The 34-year-old’s reaction is significant in many ways. First, an embarrassed smile appears, followed by a shy shaking of the head: “No, I don’t.”
Instead, she counters with a different narrative: “I’d like to be a queen of people’s hearts, in people’s hearts.” Her voice still sounds breathless, she looks vulnerable, even a little sad. Diana Spencer showed herself to be a sensitive icon, who became victim of the establishment and who, in this role, found the strength to rebel against it.
There are countless attempts to explain this aspect of Diana Spencer’s character, but it only takes a quick glance at her biography to understand how a shy teenager could become such an important person of the modern age. The vulnerability was already present in her early years, her parents after two previous daughters had been hoping for an heir.
A boy, born in 1960, died shortly after birth. And when Diana, another girl, was born on 1st July 1961, it took her parents a week to choose a name. Their poisonous relationship led to constant arguments, until her mother left the family home in 1967. Custody was awarded to her father, and Diana found his second wife to be a “tyrant”, who, on one occasion, she reportedly tried to kick down the stairs. In Diana’s words, it was “a very unhappy and unstable childhood”.
This seems to also be reflected in her aimless life, leaving school in 1978 with no qualifications. She attended cooking classes and became, by turns, a dance teacher, nursery teacher and party hostess. Who knows what path she might have taken, if she hadn’t come to the attention of a certain Prince Charles, who had dated her older sister.
And somehow, he seemed like Prince Charming to her, freeing her from her Cinderella-like existence. She would mock herself later for her own naivety. But, as is well known, Diana didn’t go under, despite all the psychological crises, bulimia and self-harm. A year after her marriage, she found her first anchor – her son William, born in 1982 and followed by Harry in 1984. “My mother overwhelmed my brother and I with love,” said William. Publicly celebrating her role as a mother created the image of a sympathetic Princess of Hearts, embodying emotion instead of etiquette.
It was with this openness that Diana approached people, having encountered all of life’s ups and downs in merciless ways. That crowned heads of state justify their privileges by dedicating themselves to charitable causes is nothing new.
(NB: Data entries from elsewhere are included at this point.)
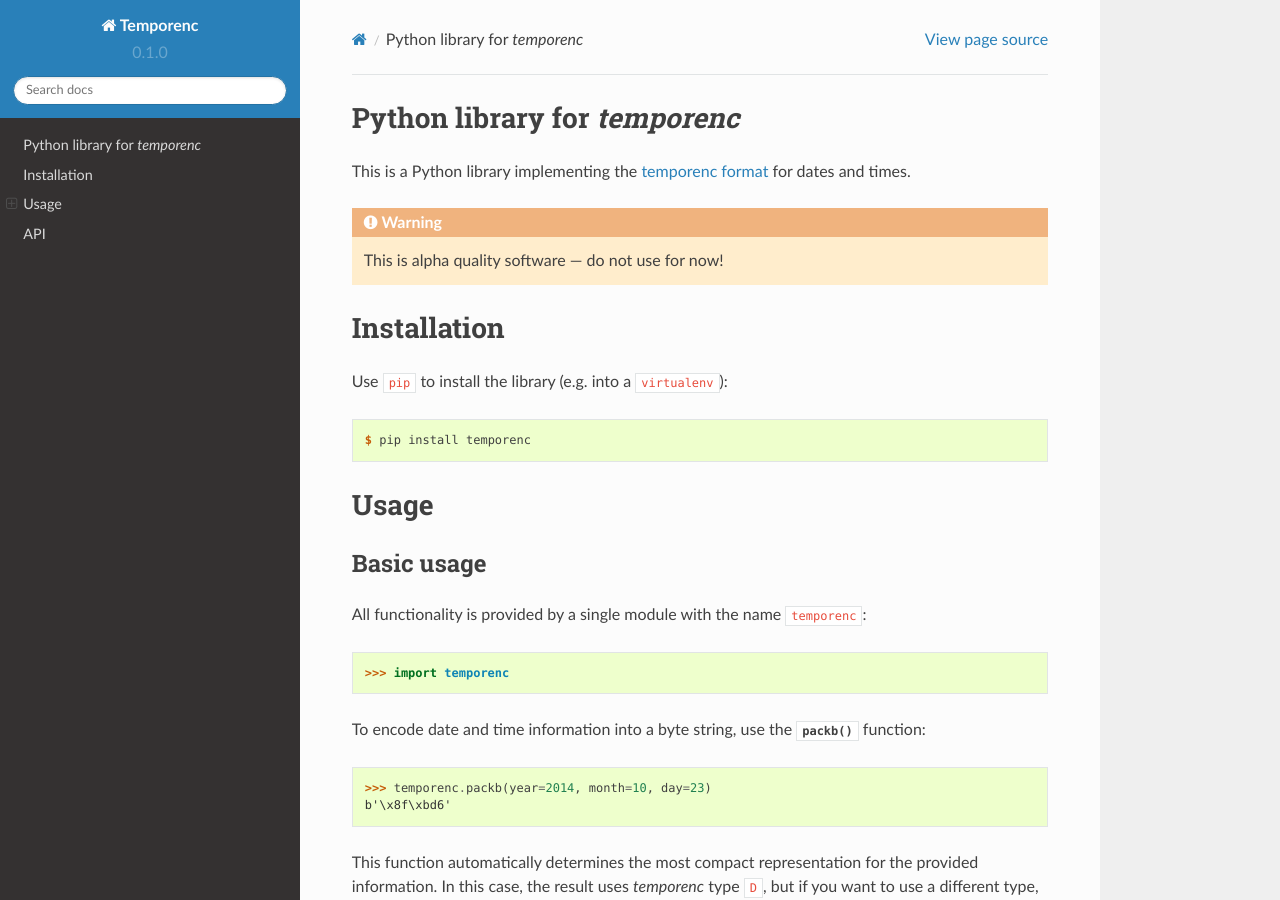
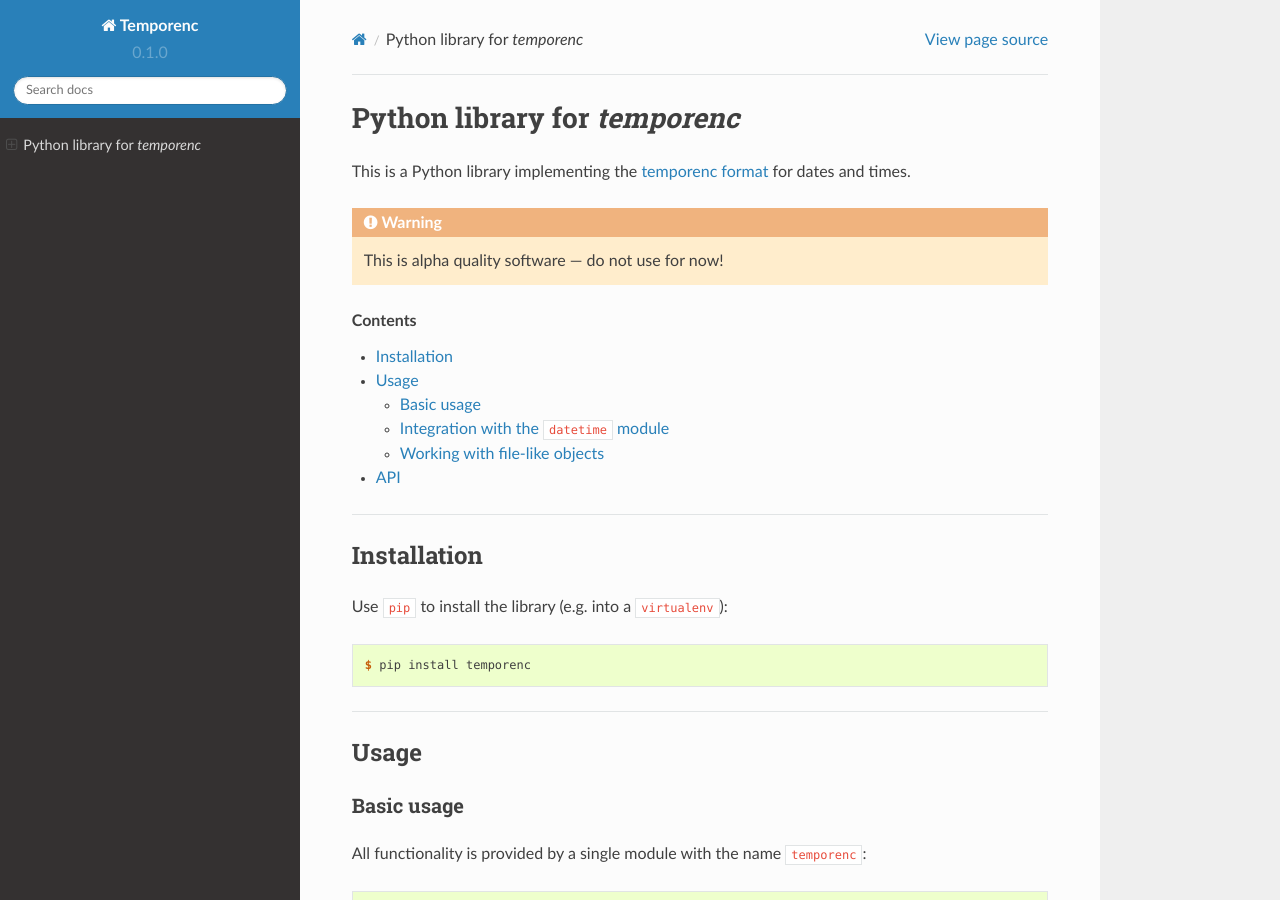
Before and after one commit to temporenc/temporenc-python, a Sphinx documentation site: the page built from doc/index.rst, in a window 1280 px wide and 900 px high. Built offline with Sphinx 7.4.7 and the Read the Docs theme 2.0.0, drawn with Linux system fonts in a browser that asks for light colours.

Commit message:
Add TOC in docs; fix headings

```diff
--- a/doc/index.rst
+++ b/doc/index.rst
@@ -1,5 +1,6 @@
+******************************
 Python library for *temporenc*
-==============================
+******************************
 
 This is a Python library implementing the `temporenc format
 <https://github.com/wbolster/temporenc>`_ for dates and times.
@@ -8,6 +9,11 @@
 
    This is alpha quality software — do not use for now!
 
+
+.. contents:: Contents
+   :local:
+
+____
 
 
 Installation
@@ -19,6 +25,8 @@
 .. code-block:: shell-session
 
     $ pip install temporenc
+
+____
 
 
 Usage
@@ -148,6 +156,8 @@
 For writing directly to a file-like object, the :py:func:`pack` function can be
 used, though this is just a shortcut.
 
+____
+
 
 API
 ===
```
But for Diana, it reached a unique point. Not least because this deeply wounded and sensitive person, who at least partly experienced the Royal Family as an outsider, gravitated towards people who also suffered pain in their lives.
But she was also a “material girl in a material world”, learning to master its rules better and better. She developed her own personal, casual dress code for charity visits while becoming a style icon at the same time. Yet her proximity to pop culture was a double-edged sword – she needed the media, and the media needed her. “SPENCER achieves the emotional extravagance of a top-notch melodrama while refusing its conventions. The film is simultaneously a historical fantasy, a claustrophobic thriller and a black comedy of manners.”
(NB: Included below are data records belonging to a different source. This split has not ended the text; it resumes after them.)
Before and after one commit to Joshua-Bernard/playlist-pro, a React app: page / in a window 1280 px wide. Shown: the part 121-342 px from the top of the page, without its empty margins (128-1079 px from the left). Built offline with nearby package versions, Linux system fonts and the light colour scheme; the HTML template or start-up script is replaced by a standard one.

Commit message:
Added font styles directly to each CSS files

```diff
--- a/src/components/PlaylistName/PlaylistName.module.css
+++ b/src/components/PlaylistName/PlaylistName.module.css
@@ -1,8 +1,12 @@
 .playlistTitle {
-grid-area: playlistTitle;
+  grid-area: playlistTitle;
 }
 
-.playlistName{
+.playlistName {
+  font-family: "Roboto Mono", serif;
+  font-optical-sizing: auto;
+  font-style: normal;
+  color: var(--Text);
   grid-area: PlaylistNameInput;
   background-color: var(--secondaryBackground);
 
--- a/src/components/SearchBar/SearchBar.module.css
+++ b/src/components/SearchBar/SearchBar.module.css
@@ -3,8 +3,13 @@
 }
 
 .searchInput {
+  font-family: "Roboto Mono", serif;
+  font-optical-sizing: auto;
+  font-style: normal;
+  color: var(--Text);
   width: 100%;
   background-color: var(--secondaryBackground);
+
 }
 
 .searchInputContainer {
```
She ascended the throne as Queen of Hearts, but even among the ones she relied on most, some were plotting to bring about her fall. These entanglements came to a head in the days before her death, with Prince Charles holding an exuberant birthday party on 17th July 1997 for his friend Camilla Parker Bowles. Around two weeks later, Diana made the headlines for days, boldly appearing in St Tropez in front of photographers with her new boyfriend, the entrepreneur Dodi Al-Fayed. On the evening of 30th August, Diana’s chauffeur embarked on a car chase through Paris pursued by the paparazzi before crashing into a concrete post in the Seine tunnel. The end is well known.
Around one million people crowded into the streets of London to witness the funeral cortege. 2.5 billion people worldwide are supposed to have followed the funeral on TV – approximately three times more than for her wedding. Even her family demonstrated a feeling for mythological symbolism, for just as King Arthur was buried on the island of Avalon, so too does Diana lie buried on a small island on an artificial lake on her family’s estate.
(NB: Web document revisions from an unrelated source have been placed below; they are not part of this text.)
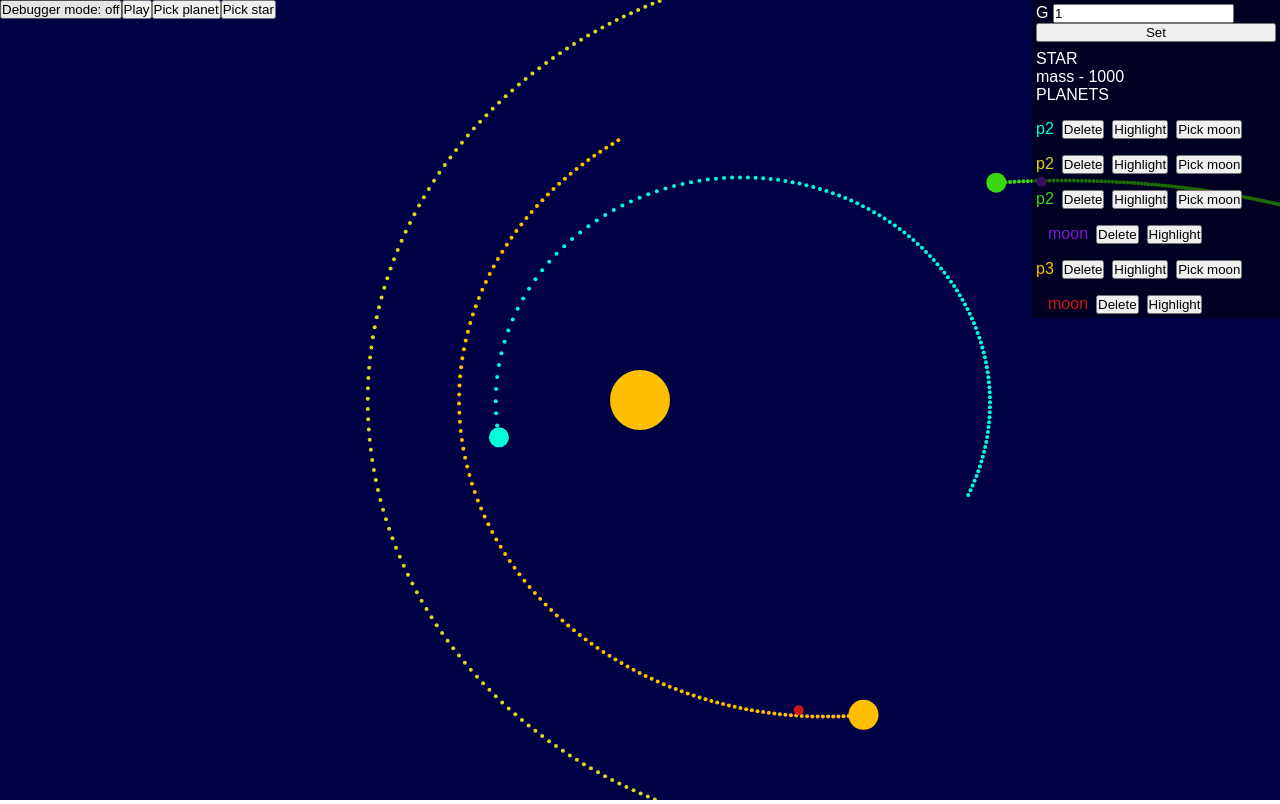
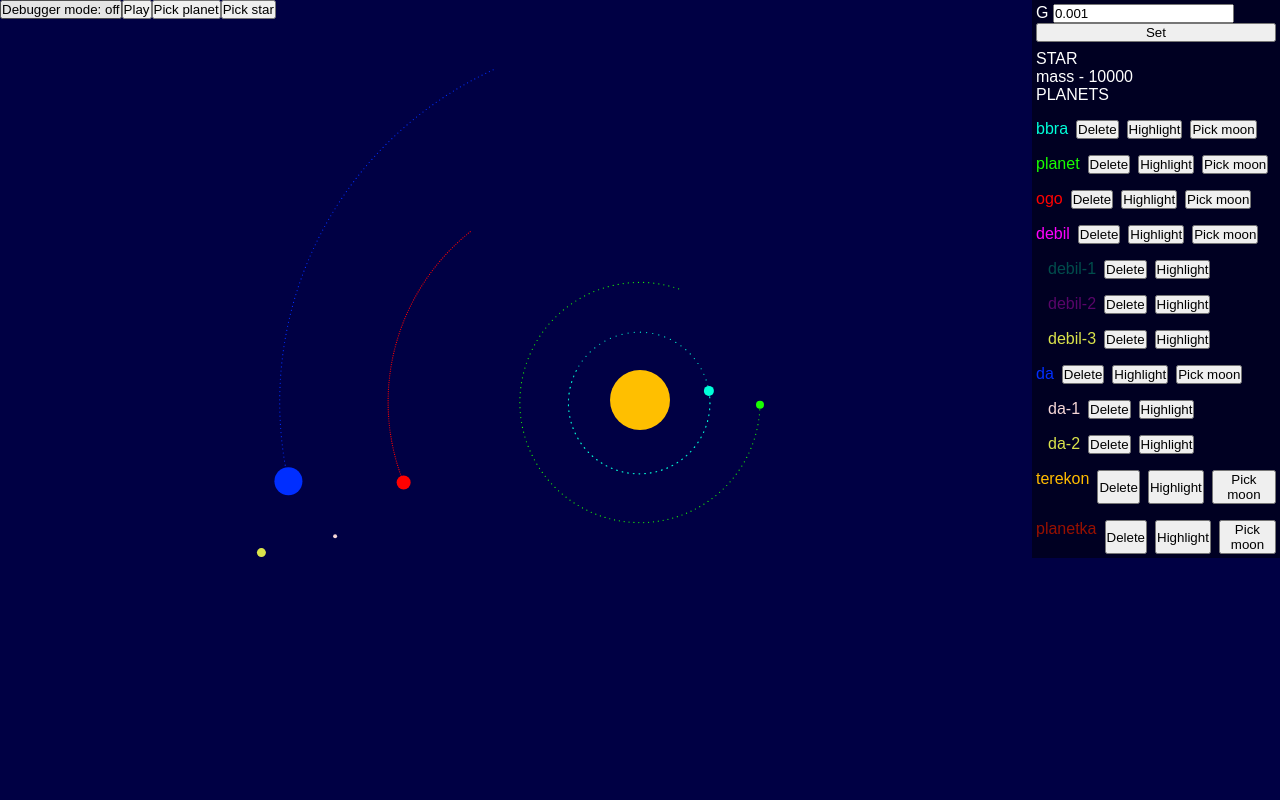
Before and after one commit to glebAndronchyk/native-js-star-sytem-simulation, a website built with Vite: page index.html in a window 1280 px wide. Built offline with nearby package versions, Linux system fonts and the light colour scheme.

Commit message:
code refactor and moon logic fixes

```diff
--- a/src/components/logic/Moon.ts
+++ b/src/components/logic/Moon.ts
@@ -1,30 +1,41 @@
 import { MovableBody, MovableBodySignature } from "./MovableBody.ts";
+import {Vector} from "../../utils/Vector.ts";
 
-interface MoonSignature extends Omit<MovableBodySignature, "x" | "y"> {
-  distanceFromPlanet: number;
+interface MoonSignature extends Omit<MovableBodySignature, 'x' | 'y'> {
+  distanceFromPlanetX?: number;
+  distanceFromPlanetY?: number;
 }
 
 export class Moon extends MovableBody {
-  distanceFromPlanet = 0;
+  distanceFromPlanetX: number;
+  distanceFromPlanetY: number;
+  private prevVelocity: Vector | null = null;
+  private farFromPlanet = false;
 
-  constructor({ distanceFromPlanet, ...args }: MoonSignature) {
+  constructor({ distanceFromPlanetX = 0, distanceFromPlanetY = 0, ...args }: MoonSignature) {
     super({ ...args, x: 0, y: 0 });
-    this.distanceFromPlanet = distanceFromPlanet;
+    this.distanceFromPlanetX = distanceFromPlanetX;
+    this.distanceFromPlanetY = distanceFromPlanetY;
   }
 
-  update(bodyCenterX: number, bodyCenterY: number) {
-    const deltaX = this.x - bodyCenterX;
-    const deltaY = this.y - bodyCenterY;
+  update({relation}: {relation: MovableBody}) {
+    // calculating velocity accordingly to distance from planet
+    const handleVelocitiesResolver = (method: 'getX' | 'getY') => this.resolveVelocities(relation.velocity, method)
 
-    const angle = Math.atan2(deltaY, deltaX);
+    let velocityX = this.velocity.getX() + handleVelocitiesResolver('getX');
+    let velocityY = this.velocity.getY() + handleVelocitiesResolver('getY');
 
-    const distanceFromPlanetX = this.distanceFromPlanet * Math.cos(angle);
-    const distanceFromPlanetY = this.distanceFromPlanet * Math.sin(angle);
+    const posDeltaX = Math.abs(relation.x - this.x);
+    const posDeltaY = Math.abs(relation.y - this.y);
 
-    const nextFramePositionX = bodyCenterX + distanceFromPlanetX;
-    const nextFramePositionY = bodyCenterY + distanceFromPlanetY;
+    if ((posDeltaX > 300 || posDeltaY > 300) && !this.farFromPlanet) {
+      this.farFromPlanet = true;
+      this.prevVelocity = new Vector(relation.velocity.getX(), relation.velocity.getY());
+    }
 
-    this.x = nextFramePositionX;
-    this.y = nextFramePositionY;
+    this.x += velocityX;
+    this.y += velocityY;
   }
+
+  private resolveVelocities = (relationVelocity: Vector, method: 'getX' | 'getY') => this.farFromPlanet ? this.prevVelocity![method]() : relationVelocity[method]()
 }
--- a/src/components/logic/MovableBody.ts
+++ b/src/components/logic/MovableBody.ts
@@ -34,7 +34,7 @@ export abstract class MovableBody implements MovableBodySignature {
     this.name = args.name;
   }
 
-  abstract update(bX?: number, bY?: number): void;
+  abstract update({relation}: {relation: MovableBody}): void;
 
   attractsTo(spaceBody: SpaceBody) {
     const gravity = new Vector(0, 0);
--- a/src/components/logic/Planet.ts
+++ b/src/components/logic/Planet.ts
@@ -10,7 +10,12 @@ export class Planet extends MovableBody implements PlanetSignature {
 
   constructor({ moons = [], ...args }: PlanetSignature) {
     super(args);
-    this.moons = moons;
+    this.moons = moons?.map((moon) => {
+      moon.x = args.x + moon.distanceFromPlanetX;
+      moon.y = args.y + moon.distanceFromPlanetY;
+
+      return moon;
+    });
   }
 
   update() {
--- a/src/components/ui/StarSystemCanvas.component.ts
+++ b/src/components/ui/StarSystemCanvas.component.ts
@@ -70,14 +70,17 @@ export class StarSystemCanvasComponent extends HTMLCanvasElement {
 
   private updateContent() {
     this.planets.forEach((planet) => {
-      planet.attractsTo(this.star as Star);
-      this.updatePathSegments(planet);
+      if (planet.name ) {
+        planet.attractsTo(this.star as Star);
+      }
+      this.updatePathSegments(planet); // trail
 
       planet.update();
 
       planet.moons?.forEach((moon) => {
         moon.attractsTo(planet);
-        moon.update(planet.x, planet.y);
+        moon.update({relation: planet});
+        // this.updatePathSegments(moon); // trail
       });
     });
   }
@@ -145,7 +148,7 @@ export class StarSystemCanvasComponent extends HTMLCanvasElement {
   private updatePathSegments(body: MovableBody) {
     body.pathSegments.push([body.x, body.y]);
     body.pathSegments.map(([x, y]) => {
-      this.drawCircle({ x, y, r: 2, color: body.color });
+      this.drawCircle({ x, y, r: 0.6, color: body.color });
     });
     if (body.pathSegments.length > 120) {
       body.pathSegments.splice(0, 1);
--- a/src/components/ui/pickers/MoonPicker.component.ts
+++ b/src/components/ui/pickers/MoonPicker.component.ts
@@ -22,15 +22,12 @@ export class MoonPickerComponent extends PickerComponent {
       const formValues = getFormValues(form.elements);
       const planetIdx = +(this.getAttribute("planet-idx") as string);
 
-      const { r, color, mass, speed, name } = formValues as any;
-
-      // if (!r || !mass || !speed) {
-      //   return;
-      // }
+      const { r, color, mass, speed, name, distanceFromPlanetX, distanceFromPlanetY } = formValues as any;
 
       canvas.planets[planetIdx].moons?.push(
         new Moon({
-          distanceFromPlanet: 50,
+          distanceFromPlanetX: +distanceFromPlanetX || 0,
+          distanceFromPlanetY: +distanceFromPlanetY || 0,
           r: +r,
           color: color || "white",
           mass: +mass,
@@ -49,7 +46,7 @@ export class MoonPickerComponent extends PickerComponent {
           const formValues = getFormValues(form.elements);
           const planetIdx = +(this.getAttribute("planet-idx") as string);
 
-          const { r, color, distanceFromPlanet } = formValues as any;
+          const { r, color, distanceFromPlanetX } = formValues as any;
 
           moonSkeleton.setValues({
             visible: true,
@@ -58,7 +55,7 @@ export class MoonPickerComponent extends PickerComponent {
             r: +r,
             color: color || "white",
             relatedObjectIndex: planetIdx,
-            customOffset: +distanceFromPlanet || 50,
+            customOffset: +distanceFromPlanetX || 50,
           });
         });
       }
@@ -74,7 +71,8 @@ export class MoonPickerComponent extends PickerComponent {
             <input type="text" name="color" placeholder="Color" />
             <input type="number" name="mass" placeholder="Moon mass" />
             <input type="number" name="r" placeholder="Moon radius" />
-            <input type="number" name="distanceFromPlanet" placeholder="Distance From Planet" />
+            <input type="number" name="distanceFromPlanet" placeholder="Distance From Planet X" />
+            <input type="number" name="distanceFromPlanet" placeholder="Distance From Planet Y" />
             <input type="number" name="speed" step="0.01" placeholder="Moon speed" />
     `,
       submitCallback,
--- a/src/components/ui/pickers/Picker.component.ts
+++ b/src/components/ui/pickers/Picker.component.ts
@@ -101,7 +101,7 @@ export class PickerComponent extends HTMLDivElement {
 
     const pickerDiv = document.createElement("div");
     pickerDiv.classList.add("picker");
-    pickerDiv.style.left = `${leftPos + 10}px`;
+    pickerDiv.style.left = `${leftPos - 50}px`;
     pickerDiv.style.top = `${top + 30}px`;
 
     return pickerDiv;
--- a/src/components/ui/pickers/PlanetPicker.component.ts
+++ b/src/components/ui/pickers/PlanetPicker.component.ts
@@ -25,10 +25,10 @@ export class PlanetPickerComponent extends PickerComponent {
       const cY = canvas.height / 2;
 
       const { x, y, r, color, mass, speed, name } = formValues as any;
-
-      if (!x || !y || !r || !mass || !speed) {
-        return;
-      }
+      //
+      // if (!x || !y || !r || !mass || !speed) {
+      //   return;
+      // }
 
       canvas.planets.push(
         new Planet({
--- a/src/components/ui/pickers/customPickers/GlobalsPicker.component.ts
+++ b/src/components/ui/pickers/customPickers/GlobalsPicker.component.ts
@@ -6,9 +6,9 @@ export class GlobalsPickerComponent extends HTMLFormElement {
     this.innerHTML = `
         <div>
             <label for="G">G</label>
-            <input type="number" name="G" value=${globalState.G} />
+            <input type="number" name="G" step="0.001" value=${globalState.G} />
         </div>
-        <button type="submit">Set</button>
+        <button type="submit" >Set</button>
     `;
 
     this.classList.add("globals-picker");
--- a/src/components/ui/styles/PickerComponentStyle.css
+++ b/src/components/ui/styles/PickerComponentStyle.css
@@ -5,10 +5,10 @@
   z-index: 100;
   background-color: #fff;
   color: #000;
+}
 
-  .picker-form {
-    display: flex;
-    flex-direction: column;
-    gap: 5px;
-  }
+.picker-form {
+  display: flex;
+  flex-direction: column;
+  gap: 5px;
 }
--- a/src/state/global.ts
+++ b/src/state/global.ts
@@ -1,5 +1,5 @@
 export class GlobalState {
-  G = 1;
+  G = 0.001;
   withDebugger = false;
   isAnimationPaused = false;
 
--- a/src/utils/getInitialComponents.ts
+++ b/src/utils/getInitialComponents.ts
@@ -1,78 +1,132 @@
 import { Planet } from "../components/logic/Planet.ts";
 import { Star } from "../components/logic/Star.ts";
 import { Vector } from "./Vector.ts";
-import { Moon } from "../components/logic/Moon.ts";
+import {Moon} from "../components/logic/Moon.ts";
 
 export const getInitialPlanets = (cX: number, cY: number) => [
   new Planet({
-    x: cX + 350,
+    x: cX + 70,
     y: cY,
-    r: 10,
+    r: 5,
     color: "#00ffd9",
-    mass: 15,
+    mass: 250,
+    velocity: new Vector(0, 0),
+    speed: 6,
+    direction: -Math.PI / 2,
+    name: "bbra",
+  }),new Planet({
+    x: cX + 120,
+    y: cY,
+    r: 4,
+    color: "#19ff00",
+    mass: 300,
     velocity: new Vector(0, 0),
     speed: 5,
     direction: -Math.PI / 2,
-    name: "p2",
-  }),
-  new Planet({
-    x: cX + 700,
+    name: "planet",
+  }),new Planet({
+    x: cX + 190,
     y: cY,
-    r: 10,
-    color: "#dad71e",
-    mass: 20,
+    r: 7,
+    color: "#ff0000",
+    mass: 150,
+    velocity: new Vector(0, 0),
+    speed: 3,
+    direction: -Math.PI / 2,
+    name: "ogo",
+  }),new Planet({
+    x: cX + 850,
+    y: cY,
+    r: 20,
+    color: "#ff00fd",
+    mass: 900,
+    velocity: new Vector(0, 0),
+    speed: 3,
+    direction: -Math.PI / 2,
+    name: "debil",
+    moons: [
+      new Moon({
+        speed: 1.5,
+        distanceFromPlanetX: 40,
+        velocity: new Vector(0, 16),
+        direction: -Math.PI / 2,
+        r: 5,
+        mass: 100,
+        color: "rgba(0,255,174,0.3)",
+        name: 'debil-1'
+      }),new Moon({
+        speed: 1,
+        distanceFromPlanetX: 60,
+        velocity: new Vector(0, 16),
+        direction: -Math.PI / 2,
+        r: 5,
+        mass: 70,
+        color: "#580569",
+        name: 'debil-2'
+      }),new Moon({
+        speed: 0.69,
+        distanceFromPlanetX: 100,
+        velocity: new Vector(0, 16),
+        direction: -Math.PI / 2,
+        r: 5,
+        mass: 70,
+        color: "#dae34b",
+        name: 'debil-3'
+      }),
+    ]
+  }),new Planet({
+    x: cX + 370,
+    y: cY,
+    r: 14,
+    color: "#002eff",
+    mass: 600,
     velocity: new Vector(0, 0),
     speed: 4,
     direction: -Math.PI / 2,
-    name: "p2",
-  }),
-  new Planet({
-    x: cX + 900,
-    y: cY,
-    r: 10,
-    color: "#3bd70e",
-    mass: 8,
-    velocity: new Vector(0, 0),
-    speed: 1,
-    direction: -Math.PI / 2,
-    name: "p2",
+    name: "da",
     moons: [
       new Moon({
-        speed: 2,
-        mass: 4,
-        color: "#7c18cd",
-        r: 5,
-        distanceFromPlanet: 45,
-        velocity: new Vector(5, 0),
+        speed: 0.69,
+        distanceFromPlanetX: 60,
+        velocity: new Vector(0, 16),
         direction: -Math.PI / 2,
-        name: "moon",
+        r: 2,
+        mass: 70,
+        color: "#f6d7d7",
+        name: 'da-1'
+      }),new Moon({
+        speed: 0.6,
+        distanceFromPlanetX: 100,
+        velocity: new Vector(0, 16),
+        direction: -Math.PI / 2,
+        r: 4.5,
+        mass: 110,
+        color: "#dae34b",
+        name: 'da-2'
       }),
-    ],
-  }),
-  new Planet({
-    x: cX + 550,
+    ]
+  }),new Planet({
+    x: cX + 500,
     y: cY,
-    r: 15,
-    color: "#FFBF00",
-    mass: 10,
-    velocity: new Vector(0, 16),
+    r: 4,
+    color: "#ffbb00",
+    mass: 400,
+    velocity: new Vector(0, 0),
+    speed: 2.75,
     direction: -Math.PI / 2,
-    speed: 3,
-    name: "p3",
-    moons: [
-      new Moon({
-        speed: 2,
-        mass: 8,
-        color: "#cd1818",
-        r: 5,
-        distanceFromPlanet: 65,
-        velocity: new Vector(5, 0),
-        direction: -Math.PI / 2,
-        name: "moon",
-      }),
-    ],
+    name: "terekon",
+  }),new Planet({
+    x: cX + 630,
+    y: cY,
+    r: 6,
+    color: "#981000",
+    mass: 550,
+    velocity: new Vector(0, 0),
+    speed: 2.75,
+    direction: -Math.PI / 2,
+    name: "planetka",
   }),
 ];
 
 export const getInitialStar = (x: number, y: number) =>
-  new Star({ x, y, r: 30, color: "#FFBF00", mass: 1000 });
+  new Star({ x, y, r: 30, color: "#FFBF00", mass: 10000 });
```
In this way, her life acquired a symbolism that has barely faded. In commemoration of the first anniversary of her death, British journalist Andrew Marr wrote words that strictly speaking still ring true in 2021. “With Diana’s death, Britain suddenly stared at itself in the mirror and didn’t quite recognize the face looking back. No longer was the expression tight-lipped, white and drawn with reticence. Diana was the Queen of another country, a multicultural, liberal and emotionally open Britain.”